London (June 5, 2006)–The 2-LP concept rock album, The War of the Worlds was released nearly 30 years ago, but it’s now the basis for a touring theater show in the UK. Making the mammoth production happen are three DiGiCo D5 Live mixing desks and a full surround Meyer Sound loudspeaker system.
The War of the Worlds engineers, Richard Sharratt (left) and Gary Langan, with one of the tour’s three DiGiCo D5 Live desks.Gary Langan is in charge of the master FOH console, while Richard Sharratt controls the the second FOH desk and Robin Fox sits at monitors, each with their own desk. “As a sound engineer, there’s no way I would have attempted this without some sort of digital help,” said Langan. Langan’s main D5 features 48 tracks of playback and 48 live band inputs, while Sharratt’s handles 48 string mics and eight vocal mics which then ‘subs’ into the master D5 and outputs through the matrix to the main loudspeaker system.

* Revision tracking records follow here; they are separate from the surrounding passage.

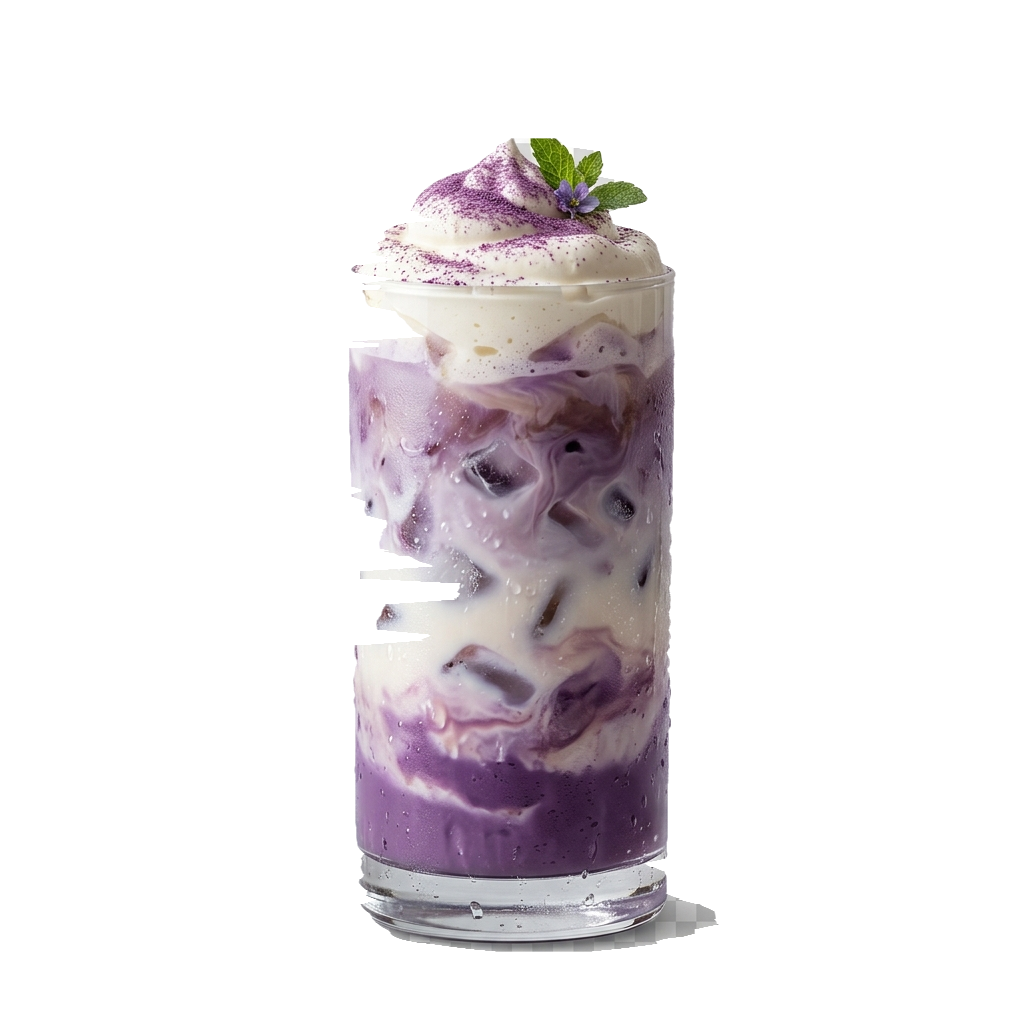
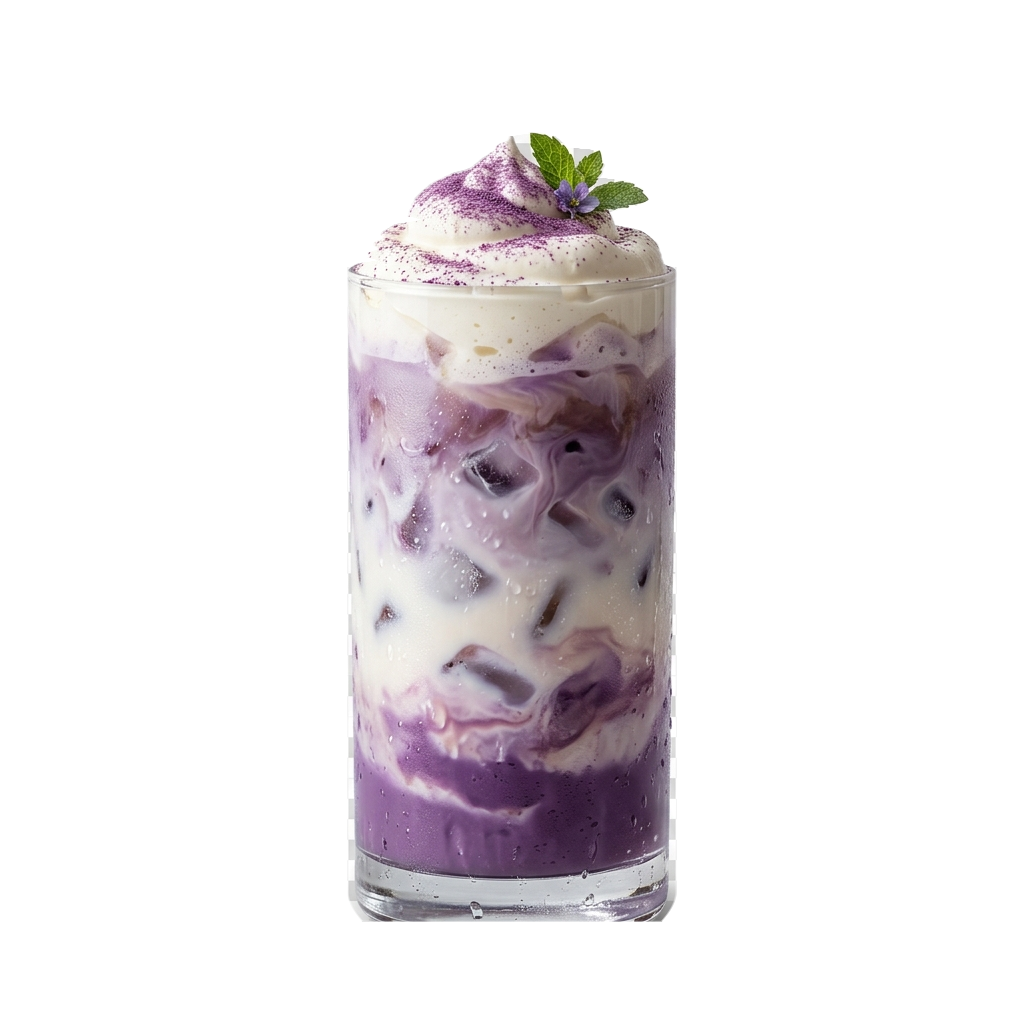
feat(editorial): use real ube drink image with master cutout in Custard Ube section

diff --git a/scripts/process_ube.js b/scripts/process_ube.js
@@ -18,65 +18,124 @@ async function processImage() {
   const height = info.height;
   const channels = info.channels;
 
+  const leftContour = new Float32Array(height);
+  const rightContour = new Float32Array(height);
+
+  const topY = 132;
+  const glassRimY = 267;
+  const glassBaseStartY = 892;
+  const glassBottomY = 921;
+
+  for (let y = 0; y < height; y++) {
+    if (y < topY || y > glassBottomY) {
+      leftContour[y] = 1000;
+      rightContour[y] = -1000;
+      continue;
+    }
+
+    if (y >= glassRimY && y <= glassBaseStartY) {
+      leftContour[y] = 347.5;
+      rightContour[y] = 675.5;
+    } else if (y >= glassBaseStartY) {
+      const p = (y - glassBaseStartY) / (glassBottomY - glassBaseStartY);
+      const inset = Math.pow(p, 1.8) * 15.0;
+      leftContour[y] = 347.5 + inset;
+      rightContour[y] = 675.5 - inset;
+    } else {
+      // Top foam, mint leaf, flower (y from 132 to 267)
+      let lx = -1;
+      for (let x = 340; x < 550; x++) {
+        const idx = (y * width + x) * channels;
+        const r = data[idx], g = data[idx + 1], b = data[idx + 2];
+        const diff = Math.max(Math.abs(r - g), Math.abs(r - b), Math.abs(g - b));
+        const avg = (r + g + b) / 3;
+
+        if (diff >= 7 || avg < 185) {
+          lx = x;
+          break;
+        }
+      }
+
+      let rx = -1;
+      for (let x = 680; x >= 500; x--) {
+        const idx = (y * width + x) * channels;
+        const r = data[idx], g = data[idx + 1], b = data[idx + 2];
+        const diff = Math.max(Math.abs(r - g), Math.abs(r - b), Math.abs(g - b));
+        const avg = (r + g + b) / 3;
+
+        if (diff >= 7 || avg < 185) {
+          rx = x;
+          break;
+        }
+      }
+
+      if (lx === -1 || rx === -1 || lx >= rx) {
+        leftContour[y] = 1000;
+        rightContour[y] = -1000;
+      } else {
+        leftContour[y] = Math.max(347.5, lx);
+        rightContour[y] = Math.min(675.5, rx);
+      }
+    }
+  }
+
+  // Smooth top contour slightly for clean silhouette
+  const smoothLeft = new Float32Array(height);
+  const smoothRight = new Float32Array(height);
+
+  for (let y = 0; y < height; y++) {
+    if (y >= glassRimY && y <= glassBaseStartY) {
+      smoothLeft[y] = leftContour[y];
+      smoothRight[y] = rightContour[y];
+    } else if (y >= topY && y <= glassBottomY && leftContour[y] <= rightContour[y]) {
+      let sumL = 0, sumR = 0, count = 0;
+      for (let dy = -1; dy <= 1; dy++) {
+        const ny = y + dy;
+        if (ny >= topY && ny <= glassBottomY && leftContour[ny] <= rightContour[ny]) {
+          sumL += leftContour[ny];
+          sumR += rightContour[ny];
+          count++;
+        }
+      }
+      smoothLeft[y] = count > 0 ? sumL / count : leftContour[y];
+      smoothRight[y] = count > 0 ? sumR / count : rightContour[y];
+    } else {
+      smoothLeft[y] = 1000;
+      smoothRight[y] = -1000;
+    }
+  }
+
   const rgba = Buffer.alloc(width * height * 4);
 
-  for (let i = 0; i < width * height; i++) {
-    rgba[i * 4 + 0] = data[i * channels + 0];
-    rgba[i * 4 + 1] = data[i * channels + 1];
-    rgba[i * 4 + 2] = data[i * channels + 2];
-    rgba[i * 4 + 3] = 255;
-  }
-
-  function isCheckerboard(idx) {
-    const r = rgba[idx * 4 + 0];
-    const g = rgba[idx * 4 + 1];
-    const b = rgba[idx * 4 + 2];
-    const maxDiff = Math.max(Math.abs(r - g), Math.abs(r - b), Math.abs(g - b));
-    const avg = (r + g + b) / 3;
-    return maxDiff < 20 && avg > 130;
-  }
-
-  const visited = new Uint8Array(width * height);
-  const queue = [];
-
-  for (let x = 0; x < width; x++) {
-    queue.push(0 * width + x);
-    queue.push((height - 1) * width + x);
-  }
   for (let y = 0; y < height; y++) {
-    queue.push(y * width + 0);
-    queue.push(y * width + (width - 1));
-  }
+    const minX = smoothLeft[y];
+    const maxX = smoothRight[y];
 
-  for (const idx of queue) {
-    visited[idx] = 1;
-  }
+    for (let x = 0; x < width; x++) {
+      const srcIdx = (y * width + x) * channels;
+      const destIdx = (y * width + x) * 4;
 
-  let head = 0;
-  while (head < queue.length) {
-    const curr = queue[head++];
-    const cx = curr % width;
-    const cy = Math.floor(curr / width);
+      rgba[destIdx + 0] = data[srcIdx + 0];
+      rgba[destIdx + 1] = data[srcIdx + 1];
+      rgba[destIdx + 2] = data[srcIdx + 2];
 
-    if (isCheckerboard(curr)) {
-      rgba[curr * 4 + 3] = 0;
+      if (y < topY || y > glassBottomY || x < minX - 1.2 || x > maxX + 1.2 || minX >= maxX) {
+        rgba[destIdx + 3] = 0;
+      } else {
+        const distL = x - minX;
+        const distR = maxX - x;
+        const distT = y - topY;
+        const distB = glassBottomY - y;
+        const minDist = Math.min(distL, distR, distT, distB);
 
-      const neighbors = [
-        [cx + 1, cy],
-        [cx - 1, cy],
-        [cx, cy + 1],
-        [cx, cy - 1],
-      ];
-
-      for (const [nx, ny] of neighbors) {
-        if (nx >= 0 && nx < width && ny >= 0 && ny < height) {
-          const nidx = ny * width + nx;
-          if (!visited[nidx]) {
-            visited[nidx] = 1;
-            if (isCheckerboard(nidx)) {
-              queue.push(nidx);
-            }
-          }
+        if (minDist < 0) {
+          const a = Math.max(0, Math.min(1, 1 + minDist / 1.2));
+          rgba[destIdx + 3] = Math.round(a * 128);
+        } else if (minDist < 1.2) {
+          const a = 0.5 + (minDist / 1.2) * 0.5;
+          rgba[destIdx + 3] = Math.round(a * 255);
+        } else {
+          rgba[destIdx + 3] = 255;
         }
       }
     }
@@ -92,7 +151,7 @@ async function processImage() {
     .png()
     .toFile(outputPath);
 
-  console.log('Successfully created transparent PNG:', outputPath);
+  console.log('Successfully created ultra-crisp transparent PNG:', outputPath);
 }
 
 processImage().catch(console.error);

“The show demands that we mix certain elements in 5.1 surround but keep other parts just in the stereo domain,” said Ali Viles, system tech. “So on D5 we have the ability to route to the main left/right and also route to a multi channel buss, making it possible to move things in a 5.1 scenario around the arena. It sometimes feels like we are mixing two shows in multiple formats at the same time on one DiGiCo console. Meanwhile, The monitor D5 takes an analogue split of the inputs. Robin is taking full advantage of the D5’s power as well–he’s running 112 inputs and there’s loads of onboard effects stuff going on, so he’s pretty busy.”
One of the requirements for the tour was that a multitrack recording should be made of each show. At the end of the tour, Langan returned to the studio to mix a DVD of the tour and wanted to have a selection of different takes to choose from. Production had booked a sound mobile as part of the DVD shoot at Wembley, but Langan wanted even more options available to him.
The re-mastering of the original album, and all subsequent work on the project, has been done in Pro Tools, so that was the format they wanted the daily recordings to be supplied in. Viles reported, “We put together a Pro Tools HD system that enabled us to record 56 inputs direct from the D5’s MADI stream, whilst also recording another 16 buss outputs from the D5 Live via AES/EBU. The system slaved to the show’s time code and virtually ran itself each night, recording several hours of multi track audio per show. The Pro Tools recordings have dropped seamlessly back into our original session in a way that the material from the sound mobile did not.”